Her father took her in, a man whose short-lived existence
in her life spanned only two years, and who had moved on,
married, secured a pension, and had a wife and more children.
She delighted in the discovery of sisters, idolized this sudden
father-figure and projected suppressed rage at the stepmom.

By fifteen, the streets became her home, and when intervention
threatened, she ran, took up residence in the big city,  where
she met a man with money, and a penchant for young woman
and cocaine, and when his seed took hold, he married her,
and she had hopes for a brighter tomorrow, made promises

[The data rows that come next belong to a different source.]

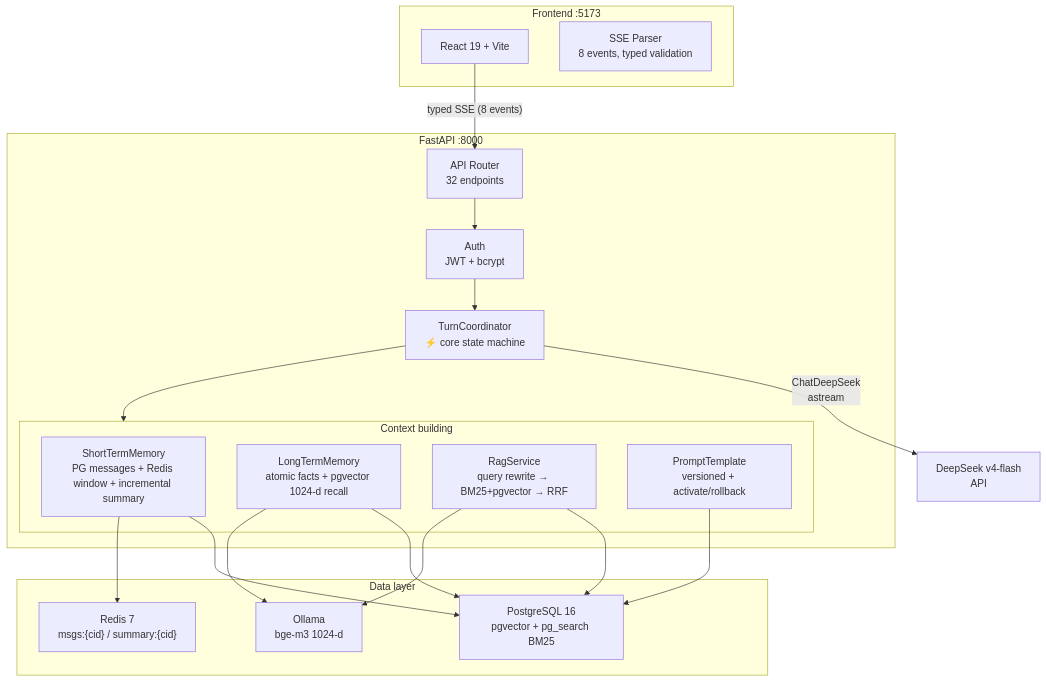
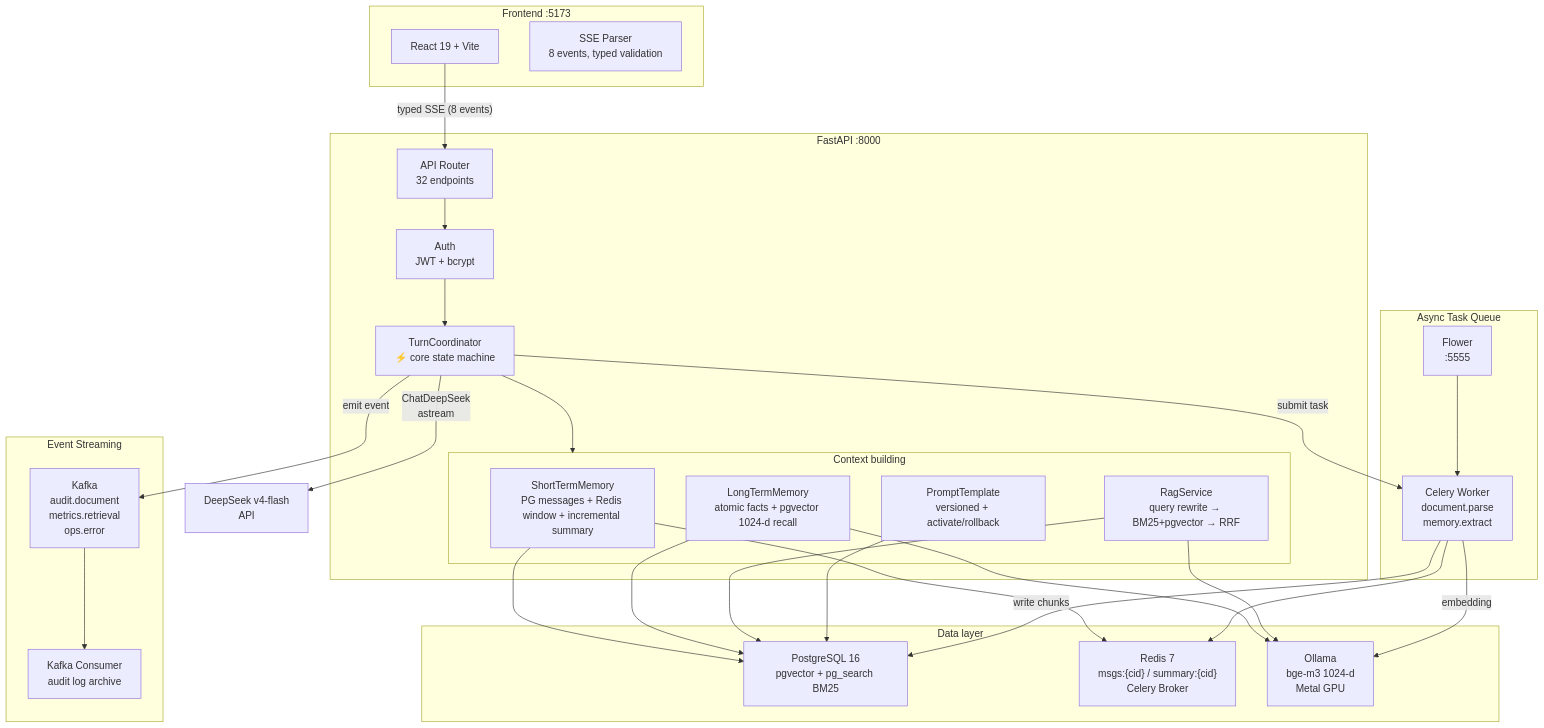
The diagram in README.md (KevinDeng-0411/AI-CodeReviewCenter), drawn with Mermaid before and after one commit. The commit also changed other lines of this file and 1 other file, not shown here.

Commit message:
docs: 更新 README 架构图和技术栈 — Celery/Kafka/Flower/Metal GPU

````diff
--- a/README.md
+++ b/README.md
@@ -118,39 +121,56 @@
 ```mermaid
 graph TB
     subgraph Frontend["Frontend :5173"]
         React["React 19 + Vite"]
         SSE["SSE Parser<br/>8 events, typed validation"]
     end
 
     subgraph Backend["FastAPI :8000"]
         Router["API Router<br/>32 endpoints"]
         Auth["Auth<br/>JWT + bcrypt"]
         TC["TurnCoordinator<br/>⚡ core state machine"]
 
         subgraph Context["Context building"]
             STM["ShortTermMemory<br/>PG messages + Redis window + incremental summary"]
             LTM["LongTermMemory<br/>atomic facts + pgvector 1024-d recall"]
             RAG["RagService<br/>query rewrite → BM25+pgvector → RRF"]
             PT["PromptTemplate<br/>versioned + activate/rollback"]
         end
     end
 
+    subgraph Tasks["Async Task Queue"]
+        Celery["Celery Worker<br/>document.parse<br/>memory.extract"]
+        Flower["Flower<br/>:5555"]
+    end
+
+    subgraph Events["Event Streaming"]
+        Kafka["Kafka<br/>audit.document<br/>metrics.retrieval<br/>ops.error"]
+        Consumer["Kafka Consumer<br/>audit log archive"]
+    end
+
     subgraph Data["Data layer"]
         PG["PostgreSQL 16<br/>pgvector + pg_search BM25"]
-        Redis["Redis 7<br/>msgs:{cid} / summary:{cid}"]
-        Ollama["Ollama<br/>bge-m3 1024-d"]
+        Redis["Redis 7<br/>msgs:{cid} / summary:{cid}<br/>Celery Broker"]
+        Ollama["Ollama<br/>bge-m3 1024-d<br/>Metal GPU"]
     end
 
     React -->|"typed SSE (8 events)"| Router
     Router --> Auth
     Auth --> TC
     TC --> Context
     STM --> PG
     STM --> Redis
     LTM --> PG
     LTM --> Ollama
     RAG --> PG
     RAG --> Ollama
     PT --> PG
     TC -->|"ChatDeepSeek<br/>astream"| DS["DeepSeek v4-flash<br/>API"]
+    TC -->|"submit task"| Celery
+    Celery --> Redis
+    Celery -->|"embedding"| Ollama
+    Celery -->|"write chunks"| PG
+    Flower --> Celery
+    TC -->|"emit event"| Kafka
+    Kafka --> Consumer
 ```
````
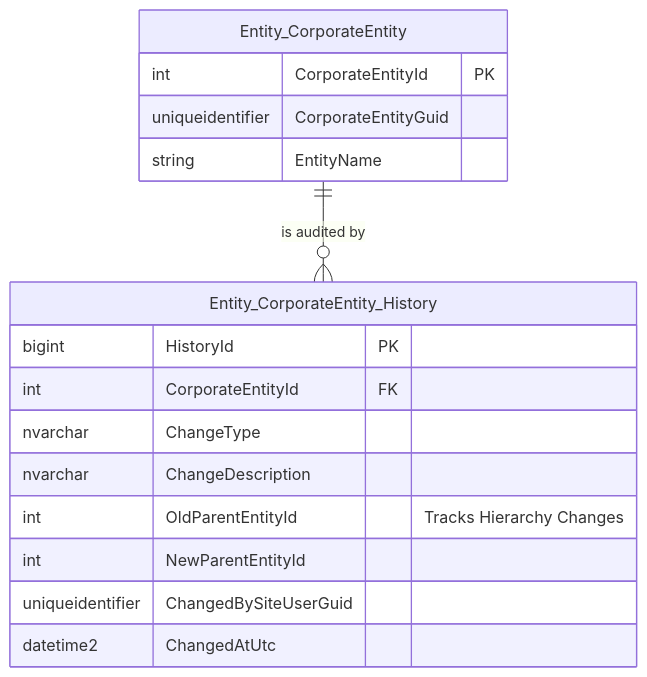
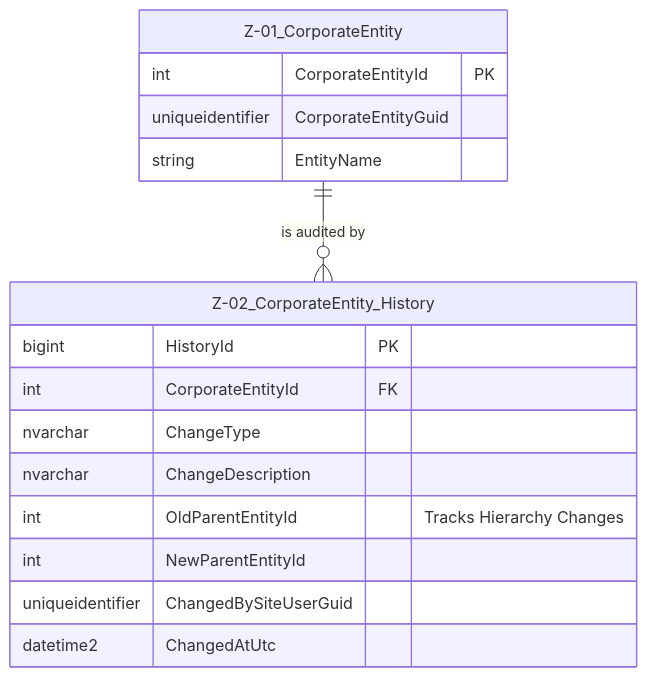
The diagram in 003 DETAILED SPECIFICATIONS IS09001/Z- Data Entites/Z-02 CorporateEntity_History.md (NeilWP/SUSTINA_CAB), drawn with Mermaid before and after one commit. The commit also changed 4 other files, not shown here.

````diff
--- a/003 DETAILED SPECIFICATIONS IS09001/Z- Data Entites/Z-02 CorporateEntity_History.md
+++ b/003 DETAILED SPECIFICATIONS IS09001/Z- Data Entites/Z-02 CorporateEntity_History.md
@@ -9,28 +9,28 @@
 ```mermaid
 erDiagram
     %% =======================================================
     %% 1. THE MAIN ENTITY (The Object Being Audited)
     %% =======================================================
-    Entity_CorporateEntity {
+    Z-01_CorporateEntity {
         int CorporateEntityId PK
         uniqueidentifier CorporateEntityGuid
         string EntityName
     }
 
     %% =======================================================
     %% 2. THE HISTORY LOG (The Audit Trail)
     %% =======================================================
-    Entity_CorporateEntity_History {
+    Z-02_CorporateEntity_History {
         bigint HistoryId PK
         int CorporateEntityId FK
         nvarchar ChangeType
         nvarchar ChangeDescription
         int OldParentEntityId "Tracks Hierarchy Changes"
         int NewParentEntityId
         uniqueidentifier ChangedBySiteUserGuid
         datetime2 ChangedAtUtc
     }
 
     %% RELATIONSHIP: One Entity has many History Records (Logical Link)
-    Entity_CorporateEntity ||--o{ Entity_CorporateEntity_History : "is audited by"
+    Z-01_CorporateEntity ||--o{ Z-02_CorporateEntity_History : "is audited by"
 ```
````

neither would keep – she returned home in a blizzard,
bought a ticket with borrowed money, arrived with no shoes,
no coat, and a body full of bruises – he’d beaten her in a drug –
induced furor – she was six months pregnant.  We cried,
held her to us, and delighted in the birth of her baby girl.

My sister’s health slipped again, and I, now a mother myself,
reached out to the young woman, my niece, and her child,
but she kept me at arm’s length – You are not my mother,
she’d say, and reluctantly let me in to her run-down rented
shack littered with over-sized dogs and burnt out men.

While her mother lay dying, she found a man willing,  loving,
and she returned to school, and finished her high school
and went on to gain further job worthy skills, and we all
breathed a sigh of relief and celebrated the future and
forgot – perhaps too quickly – her ravaged past;  believed.

I’ll look after her, my final words to my sister’s final breath;
a vow I could not keep.  My niece stopped answering my calls,
and by the time her man saviour threw up his arms, declared
he was done, my own house was burning, and I had no
ladder that would save us all, and so we lost one another.

When Children’s Aid found me, I was trying to rebuild,
mothering six teenagers – three of my own, three his –
she’d told them I’d help; take in her child, now adolescent,
and give her a good home.  This great-niece arrived,
underweight, malnourished, with big doe eyes
reminiscent of her mother’s and her mother before her.

The fragility of my family structure crumbled under the weight
of yet another, frequently abandoned, now distraught child,
and while our foundation shattered, she was swept up
by the capable arms of another mother, and adopted,
and my sister’s daughter – the one I let get away –

she lives on the streets, exchanges flesh for heroine.
has been rescued twice, but always returns, her sanity
tarnished, paranoia replacing common sense, she
exists between highs, no longer reaches out – she’s
robbed us of her trust – forever we are broken.

If I could do it again, would I bind her to me,
take her in my arms and not let go, until she understood
the truth of her existence, the neglect at the arms of her
mother – never emotionally stable – and the failure
of her aunt, ignorant and judgmental, a pretender?

Could I have saved her from herself, from temptation,
educated her about poor choices when it’s all she’d
ever known – all I’ve ever known – women as victims.
Our life was a carnival ride; we the side-show freaks,
captivated by the lights, drawn in by the crowds

and the smell of cotton candy – how we longed
for the sweetness of caramel, the taste of sugar
on our tongues to erase the bitter that lingered
from all the lies, deceptions that entombed us,
smothered good intentions, buried us alive.

There is no going back, rationality tells me
and yet the past thrives within, and I, sometimes
functional, oft times paralyzed, stumble through
the guilt wrought memories, crying with impotence
for a life lost at my own hands – an oath broken.